**Source material**

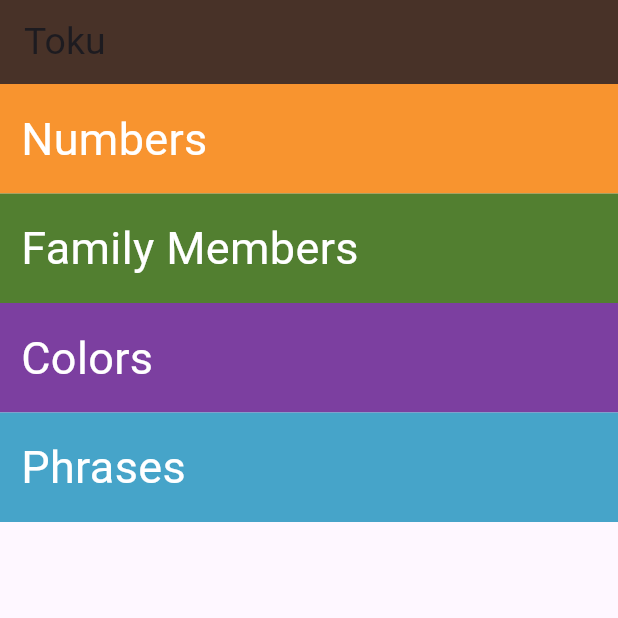
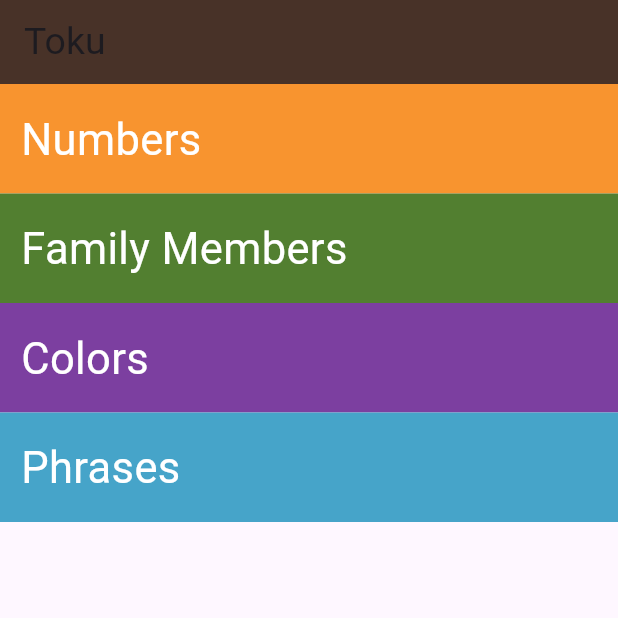
Before and after one commit to husseinragab2002/learn, a Flutter app: the screen it shows after launch, on a phone screen of 412 x 824 dp, the top half of it. Run offline on Flutter 3.47's test engine with Material 3 defaults, Android fonts, the light colour scheme and no system bars.

Commit message:
update textstyle

```diff
--- a/lib/screans/home_screan/catagory.dart
+++ b/lib/screans/home_screan/catagory.dart
@@ -21,7 +21,7 @@ class Category extends StatelessWidget {
         // Color(0xffF8942F),
         child: Text(
           nameCategory,
-          style: TextStyle(fontSize: 30, color: Colors.white),
+          style: TextStyle(fontSize: 29, color: Colors.white),
         ),
       ),
     );
```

**Assignment**
Take each line in the listing that has the word "Colors" and copy it.

**Answer to this task**
-          style: TextStyle(fontSize: 30, color: Colors.white),
+          style: TextStyle(fontSize: 29, color: Colors.white),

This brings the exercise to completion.